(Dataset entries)
- - -
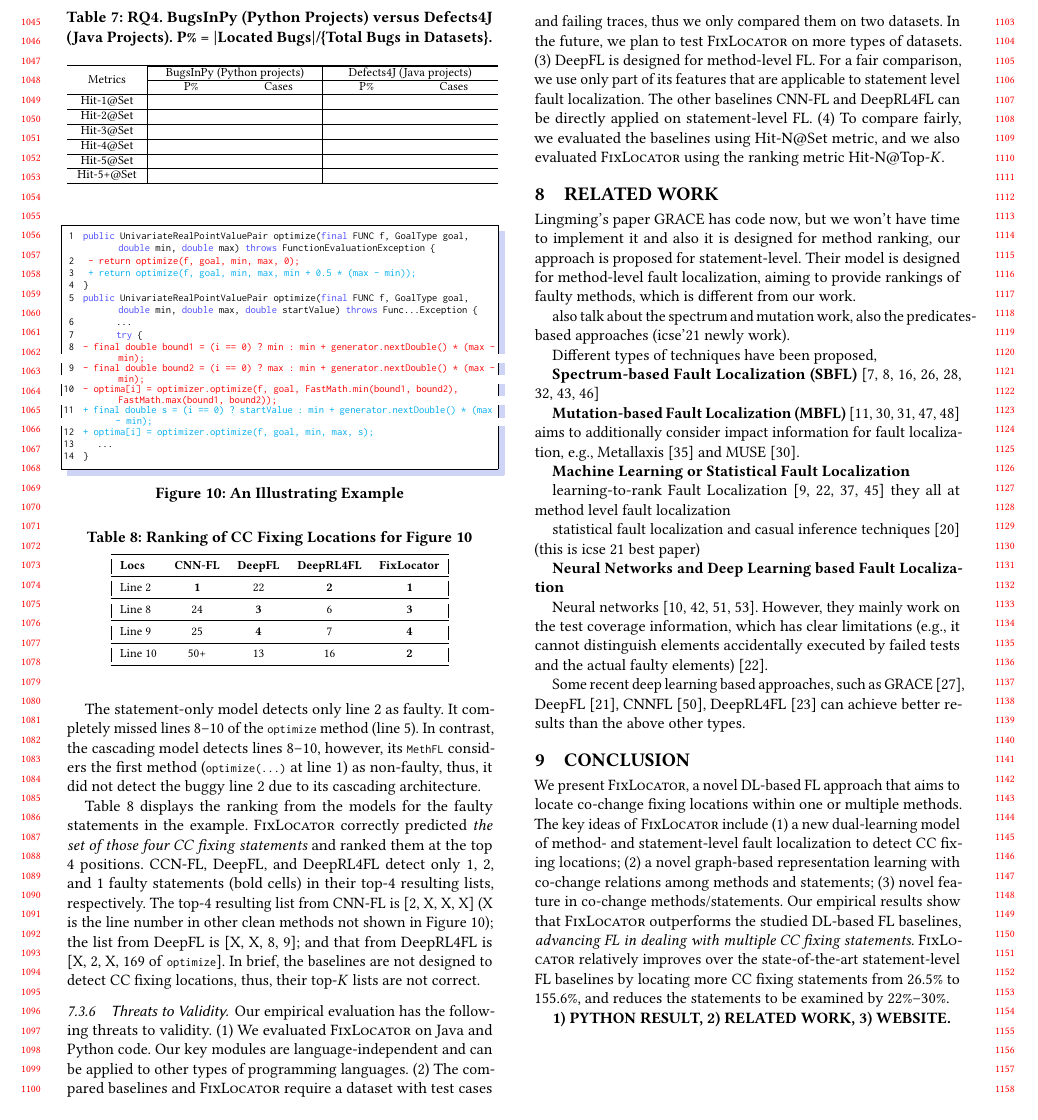
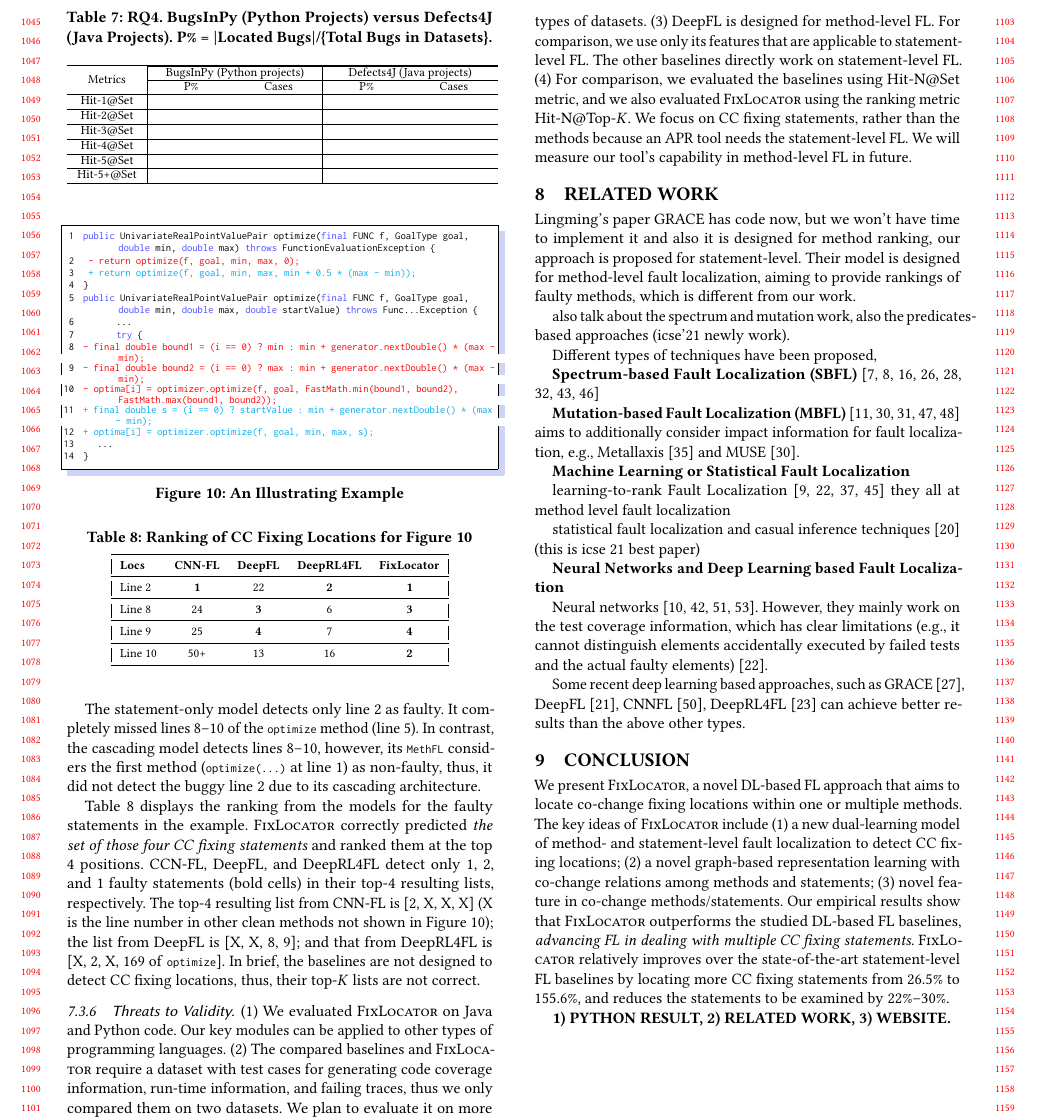
Before and after one commit to tien-n-nguyen/fixlocator, a LaTeX paper (icse22.tex, which reads sections/threats.tex): part of page 10 of 12, cut so that both start at the same text. Compiled offline with pdfLaTeX.

Commit message:
adding to threats the focus on statement level FL

```diff
--- a/sections/threats.tex
+++ b/sections/threats.tex
@@ -1,17 +1,18 @@
 \subsubsection{Threats to Validity}
-Our empirical evaluation has the following threats to validity. (1) We
-evaluated {\tool} on Java and Python code. Our key modules are
-language-independent and can be applied to other types of programming
-languages.  (2) The compared baselines and {\tool} require a dataset
-with test cases for generating code coverage information, run-time
-information, and failing traces, thus we only compared them on two
-datasets. In the future, we plan to test {\tool} on more types of
-datasets. (3) DeepFL is designed for method-level FL. For a fair
-comparison, we use only part of its features that are applicable to
-statement level fault localization. The other baselines CNN-FL and
-DeepRL4FL can be directly applied on statement-level FL. (4) To
-compare fairly, we evaluated the baselines using Hit-N@Set
-metric, and we also evaluated {\tool} using the ranking metric
-Hit-N@Top-$K$.
+%Our empirical evaluation has the following threats to validity.
+(1) We evaluated {\tool} on Java and Python code. Our key modules can
+be applied to other types of programming languages.  (2) The compared
+baselines and {\tool} require a dataset with test cases for generating
+code coverage information, run-time information, and failing traces,
+thus we only compared them on two datasets. We plan to evaluate it on
+more types of datasets. (3) DeepFL is designed for method-level
+FL. For comparison, we use only its features that are
+applicable to statement-level FL. The other baselines
+directly work on statement-level FL. (4) For comparison, we
+evaluated the baselines using Hit-N@Set metric, and we also evaluated
+{\tool} using the ranking metric Hit-N@Top-$K$. We focus on CC fixing
+statements, rather than the methods because an APR tool needs the
+statement-level FL. We will measure our tool's capability in
+method-level FL in future.
 
 %{\tool} is consistently better than all baselines in any metric.
```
- - -
* What you should do *
Please return each line of the data above in which the word "compared" occurs.

* Output for this task *
-languages.  (2) The compared baselines and {\tool} require a dataset
-information, and failing traces, thus we only compared them on two
+be applied to other types of programming languages.  (2) The compared
+thus we only compared them on two datasets. We plan to evaluate it on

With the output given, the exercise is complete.